Record set:
★ ★ ★ ★ ★ ★ ★
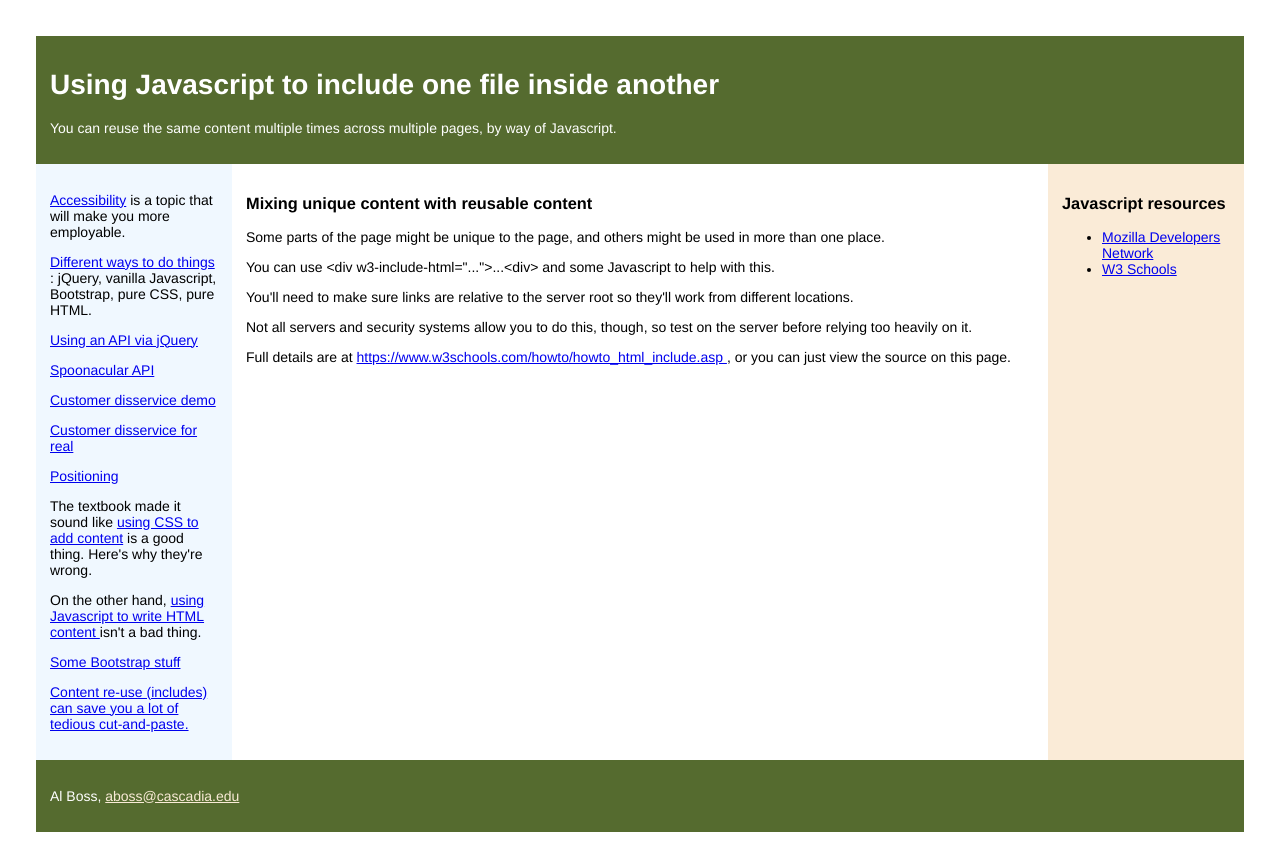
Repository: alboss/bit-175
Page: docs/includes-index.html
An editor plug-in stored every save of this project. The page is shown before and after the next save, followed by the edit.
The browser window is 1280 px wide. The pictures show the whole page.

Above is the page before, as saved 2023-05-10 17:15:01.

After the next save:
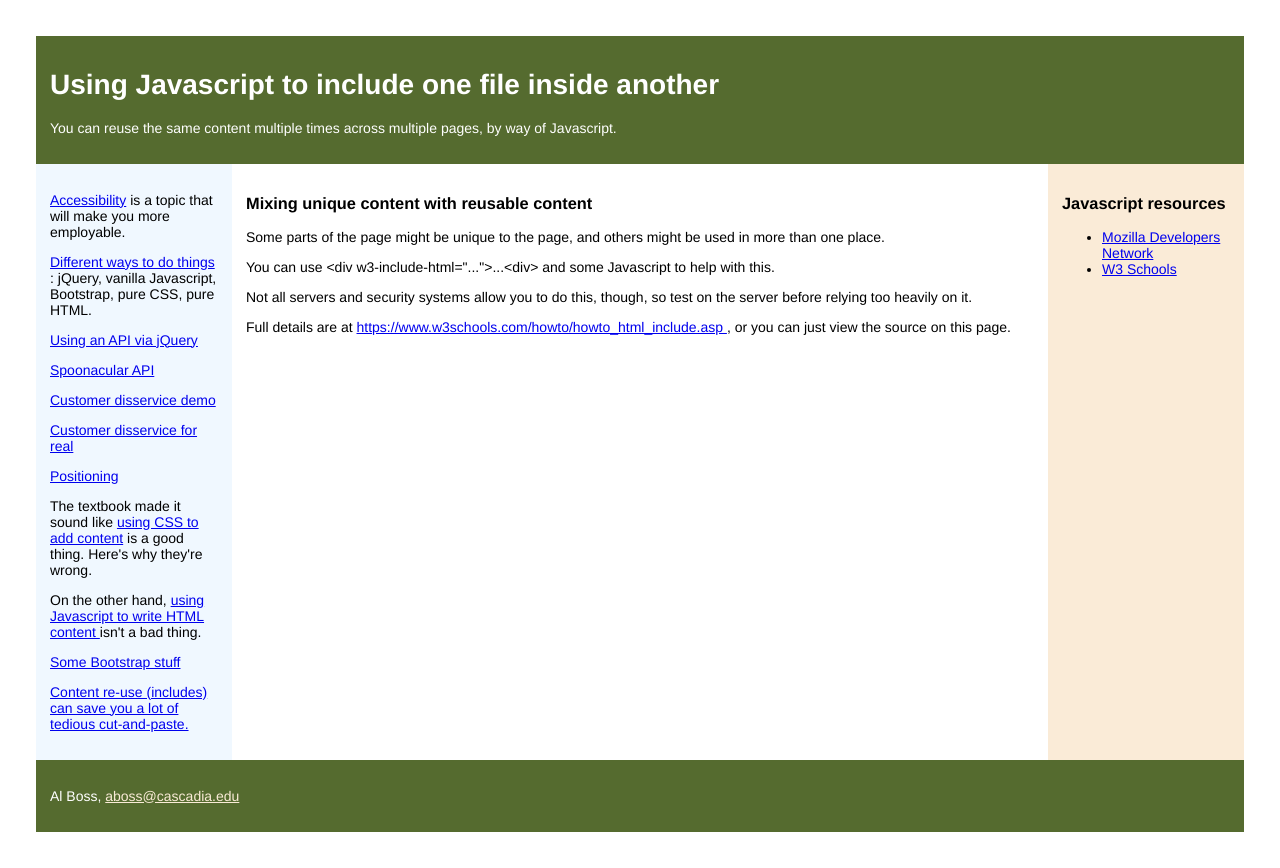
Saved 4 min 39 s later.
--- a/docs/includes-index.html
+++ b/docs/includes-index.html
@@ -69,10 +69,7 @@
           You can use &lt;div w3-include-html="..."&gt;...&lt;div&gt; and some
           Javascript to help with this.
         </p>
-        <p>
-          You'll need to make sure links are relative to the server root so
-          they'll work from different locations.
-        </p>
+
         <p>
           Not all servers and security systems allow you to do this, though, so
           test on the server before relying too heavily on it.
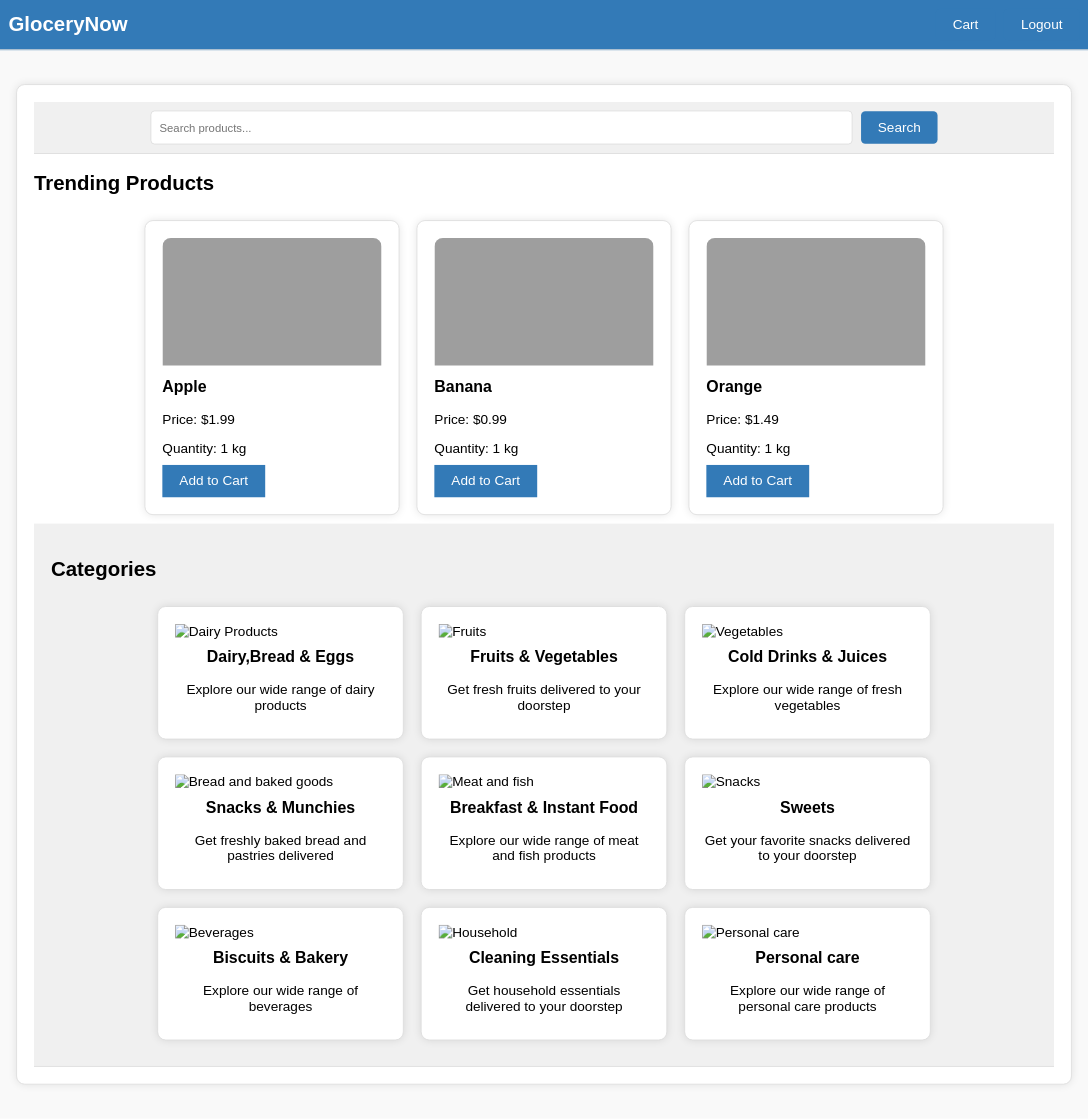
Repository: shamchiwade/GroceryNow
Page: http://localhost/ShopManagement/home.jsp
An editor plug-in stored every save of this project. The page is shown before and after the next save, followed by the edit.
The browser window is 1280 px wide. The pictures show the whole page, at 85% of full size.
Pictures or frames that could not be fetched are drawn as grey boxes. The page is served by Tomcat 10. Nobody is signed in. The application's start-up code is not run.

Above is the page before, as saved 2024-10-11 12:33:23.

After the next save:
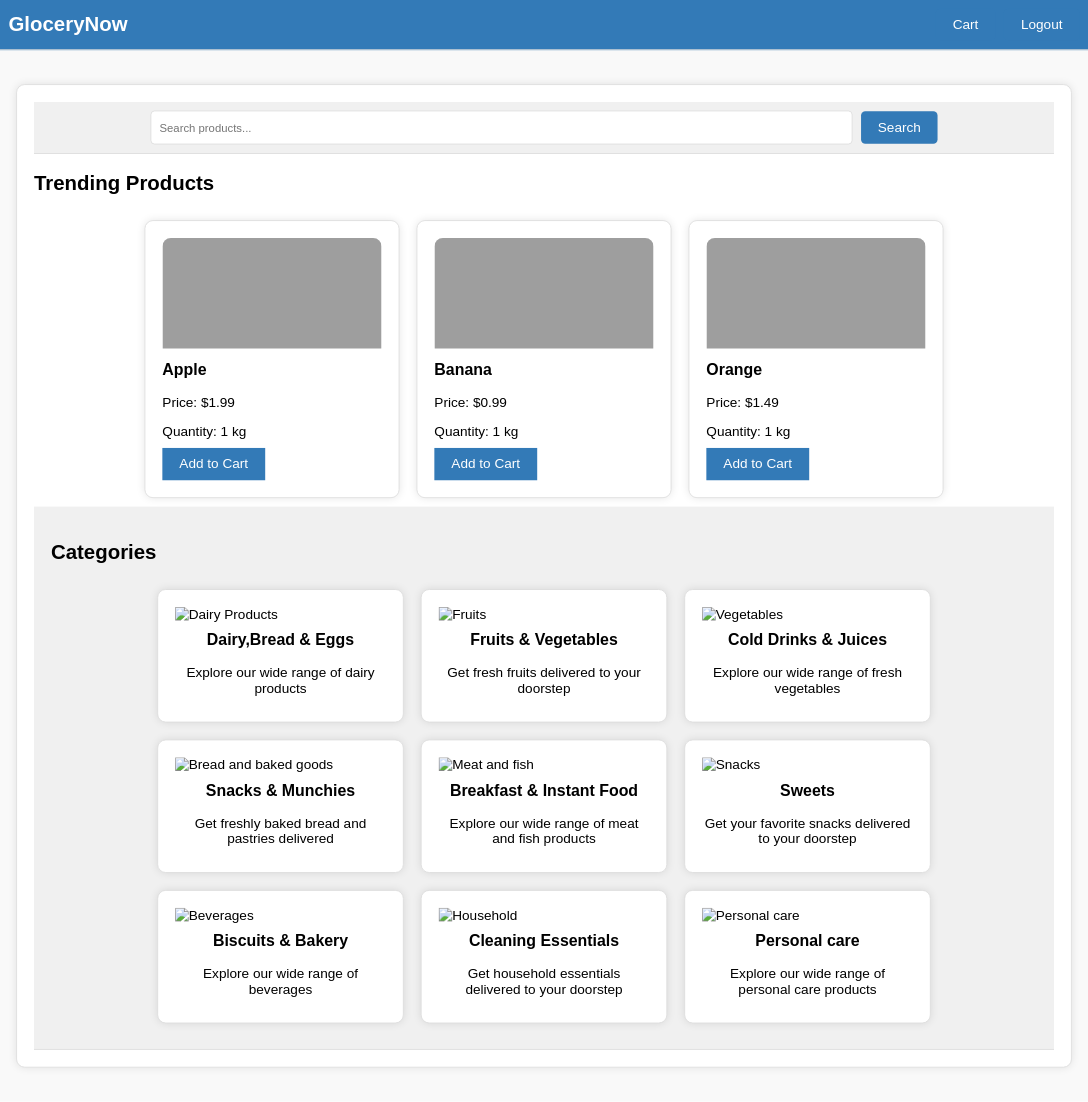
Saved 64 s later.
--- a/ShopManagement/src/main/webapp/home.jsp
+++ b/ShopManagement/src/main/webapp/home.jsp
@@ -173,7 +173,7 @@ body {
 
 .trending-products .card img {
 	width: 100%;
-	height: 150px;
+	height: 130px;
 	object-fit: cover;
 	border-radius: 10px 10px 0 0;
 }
★ ★ ★ ★ ★ ★ ★
What to produce:
Reproduce every line of the listing above in which the string "includes" appears.

Result for this exercise:
Page: docs/includes-index.html
--- a/docs/includes-index.html
+++ b/docs/includes-index.html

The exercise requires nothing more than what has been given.